Revision tracking records

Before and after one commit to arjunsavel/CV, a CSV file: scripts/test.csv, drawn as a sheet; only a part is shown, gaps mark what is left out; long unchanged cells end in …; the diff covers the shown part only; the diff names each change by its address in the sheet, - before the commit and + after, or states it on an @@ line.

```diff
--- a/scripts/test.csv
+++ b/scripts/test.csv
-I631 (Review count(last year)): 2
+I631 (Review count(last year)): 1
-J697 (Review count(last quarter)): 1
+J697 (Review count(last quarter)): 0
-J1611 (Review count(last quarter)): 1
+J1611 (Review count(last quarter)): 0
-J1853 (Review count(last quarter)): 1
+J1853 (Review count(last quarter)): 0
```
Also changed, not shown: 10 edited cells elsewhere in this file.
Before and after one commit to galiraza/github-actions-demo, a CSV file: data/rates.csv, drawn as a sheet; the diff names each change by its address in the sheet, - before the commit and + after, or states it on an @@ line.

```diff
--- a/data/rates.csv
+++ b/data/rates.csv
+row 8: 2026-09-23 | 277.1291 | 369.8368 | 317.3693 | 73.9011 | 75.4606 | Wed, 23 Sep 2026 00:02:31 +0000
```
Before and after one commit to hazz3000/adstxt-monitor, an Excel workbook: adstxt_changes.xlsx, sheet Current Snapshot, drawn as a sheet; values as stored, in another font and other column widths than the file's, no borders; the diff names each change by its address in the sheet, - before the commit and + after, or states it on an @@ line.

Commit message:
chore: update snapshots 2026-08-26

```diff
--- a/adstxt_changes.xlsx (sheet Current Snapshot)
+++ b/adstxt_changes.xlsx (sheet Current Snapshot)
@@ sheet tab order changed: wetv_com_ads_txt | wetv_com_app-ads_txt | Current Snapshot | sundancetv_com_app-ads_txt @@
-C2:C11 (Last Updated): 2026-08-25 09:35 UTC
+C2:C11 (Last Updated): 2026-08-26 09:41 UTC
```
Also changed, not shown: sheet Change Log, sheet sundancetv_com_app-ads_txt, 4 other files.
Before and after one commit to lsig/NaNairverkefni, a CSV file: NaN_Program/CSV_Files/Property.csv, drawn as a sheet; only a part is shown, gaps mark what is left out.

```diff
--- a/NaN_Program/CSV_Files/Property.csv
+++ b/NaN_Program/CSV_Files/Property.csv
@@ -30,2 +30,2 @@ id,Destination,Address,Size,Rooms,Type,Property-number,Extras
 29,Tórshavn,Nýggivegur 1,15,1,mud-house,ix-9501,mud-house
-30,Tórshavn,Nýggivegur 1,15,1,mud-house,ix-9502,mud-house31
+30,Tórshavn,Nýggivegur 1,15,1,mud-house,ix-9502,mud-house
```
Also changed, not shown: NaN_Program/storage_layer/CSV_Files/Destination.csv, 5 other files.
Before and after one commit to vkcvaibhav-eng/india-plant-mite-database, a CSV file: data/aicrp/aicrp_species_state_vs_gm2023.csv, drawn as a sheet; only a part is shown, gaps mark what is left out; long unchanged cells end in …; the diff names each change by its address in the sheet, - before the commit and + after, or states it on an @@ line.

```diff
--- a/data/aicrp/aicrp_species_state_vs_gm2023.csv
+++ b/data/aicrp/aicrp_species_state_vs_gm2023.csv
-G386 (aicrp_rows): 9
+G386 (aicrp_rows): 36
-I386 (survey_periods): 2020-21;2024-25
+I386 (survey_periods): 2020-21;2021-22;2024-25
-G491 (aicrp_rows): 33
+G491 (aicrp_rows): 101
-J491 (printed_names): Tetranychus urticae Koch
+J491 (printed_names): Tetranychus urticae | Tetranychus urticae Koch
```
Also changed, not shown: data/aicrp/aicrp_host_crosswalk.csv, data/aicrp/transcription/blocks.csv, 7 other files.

» What is required:
Report the lines above that have the word "other" in them.

» Reply to the task:
Before and after one commit to hazz3000/adstxt-monitor, an Excel workbook: adstxt_changes.xlsx, sheet Current Snapshot, drawn as a sheet; values as stored, in another font and other column widths than the file's, no borders; the diff names each change by its address in the sheet, - before the commit and + after, or states it on an @@ line.
Also changed, not shown: sheet Change Log, sheet sundancetv_com_app-ads_txt, 4 other files.
Also changed, not shown: NaN_Program/storage_layer/CSV_Files/Destination.csv, 5 other files.
Also changed, not shown: data/aicrp/aicrp_host_crosswalk.csv, data/aicrp/transcription/blocks.csv, 7 other files.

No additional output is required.